Coaching Session 4
Things have gone a bit off track in my coaching journey this fortnight. My migraine days have increased to the point that I have only had 4 completely symptom-free days in the two weeks since my last session (I still feel compelled to say: “Bless me, Father, for I have sinned”!) The upshot? Healthy routines fell away as they always do when the attacks are frequent.
Here are the last 3 weeks of yoga and meditation:
The solid line shows the actual minutes, and the dotted line shows a moving average. You can clearly see where frequency has dropped off lately. It’s hard to identify if one causes the other, and I suspect the reality is a Catch-22. Regular yoga and meditation help managing the condition overall, while the attacks make it hard to commit to regular practice.
Here’s what my last 12 months of migraine frequency look like:
From Migraine Buddy App
Disregard December as I forgot to track, and, therefore, it should look more like November.
I started taking Emgality in March and saw a great improvement in April and May, but then a bit of a relapse in June. And then, last month, I got close to 50% of the time with migraines.
A long time ago, I started tracking migraine days as part of managing the condition. Medical professionals will usually recommend tracking once a migraine starts to become hard to manage. It can help provide insight into triggers and lifestyle factors.
Some people find tracking stressful, and that can aggravate the problem. I find it comforting. The data bridges the gap between my emotional brain and my logical brain.
In July, I felt like my life was coming unstuck. I missed deadlines, cancelled meetings, and barely cooked a meal. My emotional brain was critical, angry, and disappointed with myself. Looking at the data, my logical brain tells me that I was physically unwell. The missed commitments were due to the illness, not some personal character flaw.
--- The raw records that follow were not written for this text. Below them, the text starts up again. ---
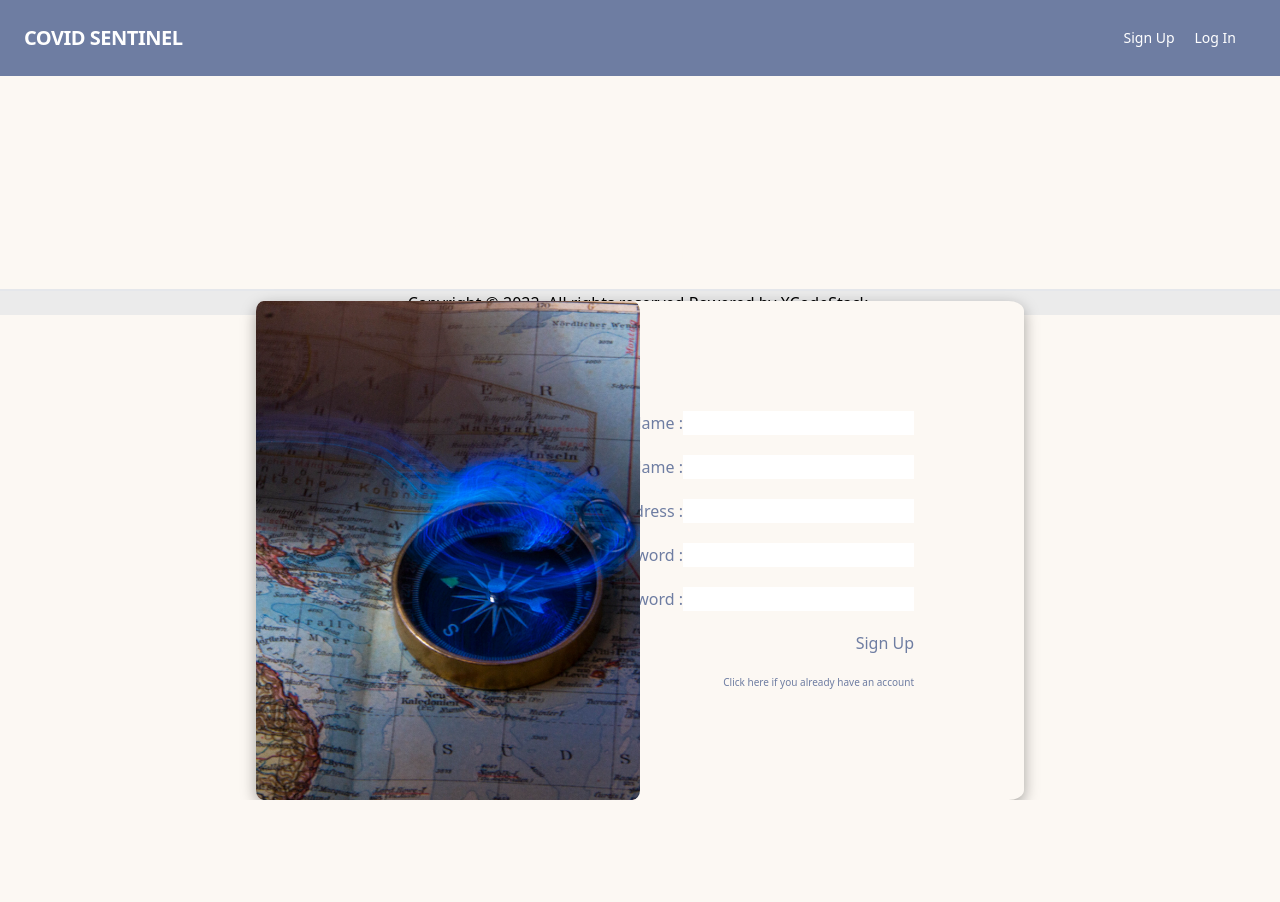
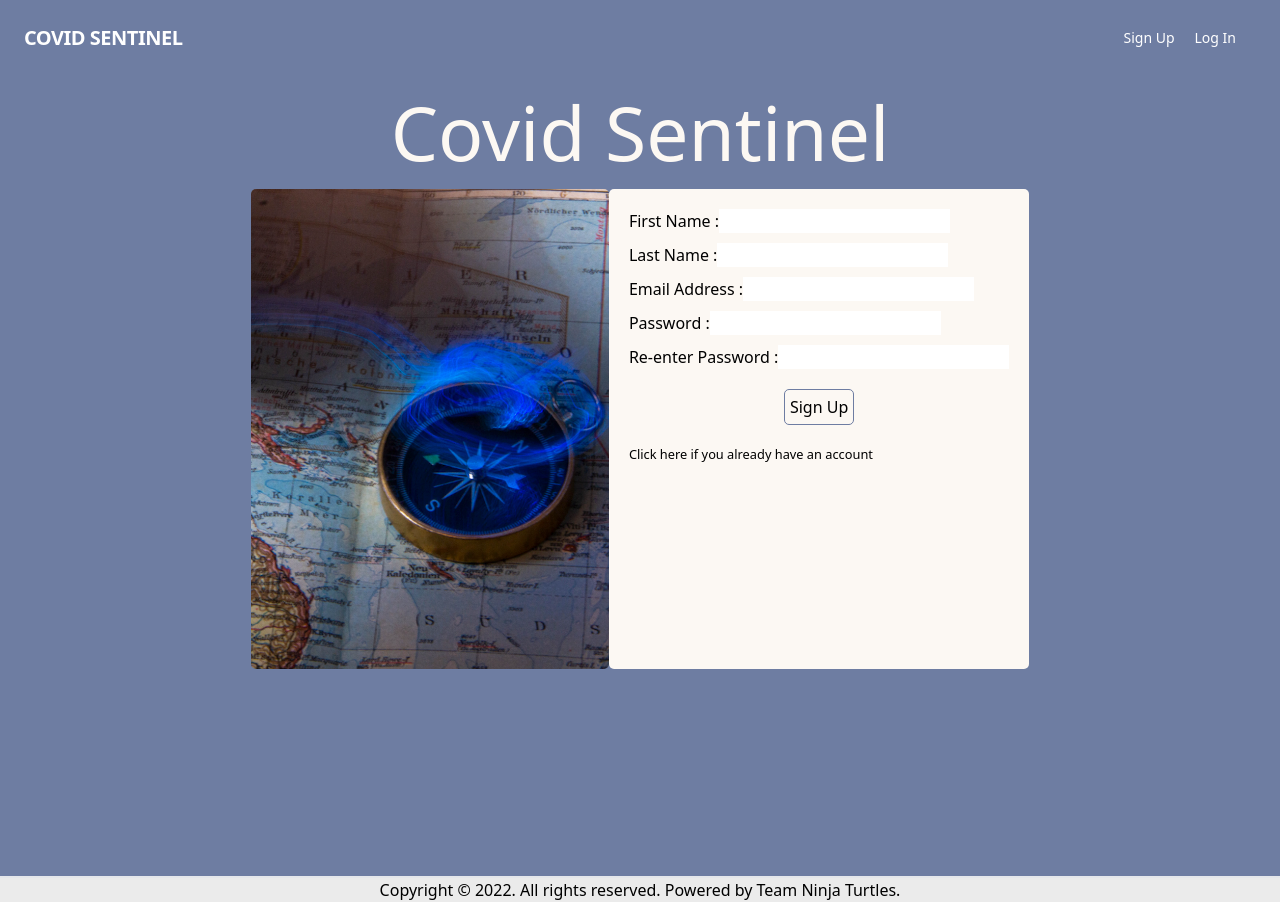
Before and after one commit to crystalpederson/Covid-Sentinel, a React app: page / in a window 1280 px wide. Before the commit the page ends 800 px from the top, so only its background shows below. Built offline with nearby package versions, Linux system fonts and the light colour scheme; no server answers.

Commit message:
fixed signup styling

```diff
--- a/src/components/Footer.jsx
+++ b/src/components/Footer.jsx
@@ -7,13 +7,13 @@ const Footer = () => {
   return (
     <div className="flex justify-center bg-[#EBEBEB] border-t-2">
       <div className="text-left">
-        Copyright &#169; 2022. All rights reserved.
+        Copyright &#169; 2022.  All rights reserved.  Powered by Team Ninja Turtles.
       </div>
       {/* <FontAwesomeIcon
         icon={faGithub}
         className="object-cover w-10 h-10 mx-auto"
       ></FontAwesomeIcon> */}
-      <div className="align-bottom text-right">Powered by XCodeStack.</div>
+      {/* <div className="align-bottom text-right"></div> */}
     </div>
   );
 };
--- a/src/components/Signup.jsx
+++ b/src/components/Signup.jsx
@@ -55,40 +55,47 @@ const Signup = () => {
   return (
     <div  id = "sign-up-page">
 
-      <h1 className = "headline">Covid Sentinel</h1>
+      <h1 className='headline'>Covid Sentinel</h1>
+      <div id='signup-content'>
+     <img id='signup-img' src={Img} alt = "img"  />
 
-      <div className = "parent" id='signup-form'>
-        <img src={Img} alt = "img"  />
-        <div className = "firstPage">
+      <div id='signup-form'>
+        <div className='signup-input'>
           <label>First Name :</label>
           <input id='first-name' type="text" name='firstName' required onChange = {handleChange} />
         </div>
-        <div className = "firstPage">
+
+        <div className='signup-input'>
           <label>Last Name :</label>
           <input id='last-name' type="text" name="lastName" required onChange = {handleChange}/>
         </div>
-        <div className = "firstPage">
+
+        <div className='signup-input'>
           <label>Email Address :</label>
           <input id='email' type="text" name="email" required onChange = {handleChange}/>
         </div>
-        <div className = "firstPage" >
+
+        <div className='signup-input'>
           <label>Password :</label>
           <input id='password' type="password" name="password" required onChange = {handleChange}/>
         </div>
-        <div className = "firstPage">
+
+        <div className='signup-input'>
           <label>Re-enter Password :</label>
           <input id='password2' type="password" name="password2" required onChange = {handleChange}/>
         </div>
-        <div className = "button">
-          <button className='form-submit-button' type="submit" onClick ={handleSubmit}>Sign Up</button>
-        </div>
-        <div className =  "toLogin">
-          <Link to="/login">Click here if you already have an account</Link>
 
+        <div id='signup-button'>
+        <button className='form-submit-button' type="submit" onClick ={handleSubmit}>Sign Up</button>
         </div>
 
+        <div id='login-redirect-link'>
+                  <Link to="/login">Click here if you already have an account</Link>
+        </div>
+
+
       </div>
-
+      </div>
     </div>
 
   );
--- a/src/stylesheets/styles.css
+++ b/src/stylesheets/styles.css
@@ -7,8 +7,45 @@ body{
     background-color: #FCF8F3;
 }
 
-#signup-image{
-    height: 200px;
+#signup-img{
+    height: 60vh;
+    border-radius: 5px;
+}
+
+#signup-form{
+    background-color: #FCF8F3;
+    border-radius: 5px;
+    padding: 20px;
+}
+
+#signup-button{
+    display:flex;
+    justify-content: center;
+    margin-top: 20px;
+}
+
+.signup-input{
+    margin-bottom: 10px;
+}
+
+#sign-up-page{
+    background-color: #6E7DA2;
+    height: 100vh;
+}
+
+.form-submit-button{
+    border: 1px solid #6E7DA2;
+    border-radius: 5px;
+    padding: 5px;
+}
+
+#login-redirect-link{
+    font-size: .8em;
+    margin-top: 20px;
+}
+#signup-content{
+    display: flex;
+    justify-content: center;
 }
 
 #outerBackground {
@@ -23,7 +60,6 @@ body{
     margin-left: auto;
     margin-right: auto;
     width: 8em;
-    padding-top: 100px;
     /* position: relative; */
     color: #FCF8F3;
     font-size: 75px;
@@ -115,7 +151,7 @@ body{
     color: #6E7DA2;
 }
 
-img{
+/* img{
 
     position: absolute;
     border-radius: 2%;
@@ -124,7 +160,7 @@ img{
     width: 50%;
     height: 100%;
 
-}
+} */
 
 
 /* Map page styling */
```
Chronic Migraine Sucks
Me on a migraine day
When I track migraine days, I only track the time that I’m incapacitated. Typically, I have 1-2 days on either side of each attack when I’m functional but not feeling great. When I’m recording 15 days or more per month of attacks, it means I have some level of symptoms pretty much every day.
To say that the last couple of weeks have been disappointing would be an understatement. After the big gains in April and May, I had started to feel that my life could go back to how it was pre chronic illness. July was like a big slap in the face.
Nonetheless, I need to take this in my stride.
Chronic illness is outside of my control. All I can do is what I am capable of on any given day. I need to embrace all of the things I am working on – entrepreneur mindset, self-acceptance, letting go of perfectionism –, and allow myself to be comfortable with the fact that setbacks are inevitable for everyone and in every endeavour.
Stand Back, I’m Going to Try Science!
Having worked through the emotional roller coaster of allowing myself to be unwell, imperfect, and human, Sue-Ellen and I revisited the idea of Imposter Syndrome that we had talked about in our last session.
I mentioned in my previous post that I did not know how I would monitor my progress in changing this mindset. Sue-Ellen and I talked it through today, and, as usual, she led me to a lightbulb moment. I decided to google “imposter syndrome scale” (because, surely, someone has created one of these by now?)
Cue the Clance Impostor Phenomenon Scale: a statistically validated and reliable questionnaire that gives a score on feelings of impostor syndrome. (Ahhh, science, you make me so happy.) I couldn’t find this tool incorporated into an app anywhere. So, I’ve made myself an excel spreadsheet where I can quickly record my responses at any time and start to build some data. I will confess to googling how to build an app myself, but it looked too hard!
While I’d like to measure my imposter sense as I sit down at the desk every day, that may not work. I am committing to measuring it at my fortnightly coaching appointments.
Today’s score was up at the high end. Hopefully, as I continue to incorporate self-acceptance and confidence into my meditation and journaling, I’ll have a lovely downward sloping graph to show you in my next update.
Thanks as always to Sue-Ellen at Original Balance Coaching. Check her out if you could use some support in reaching your goals. And if you have experience of chronic illness or imposter syndrome, please share in the comments.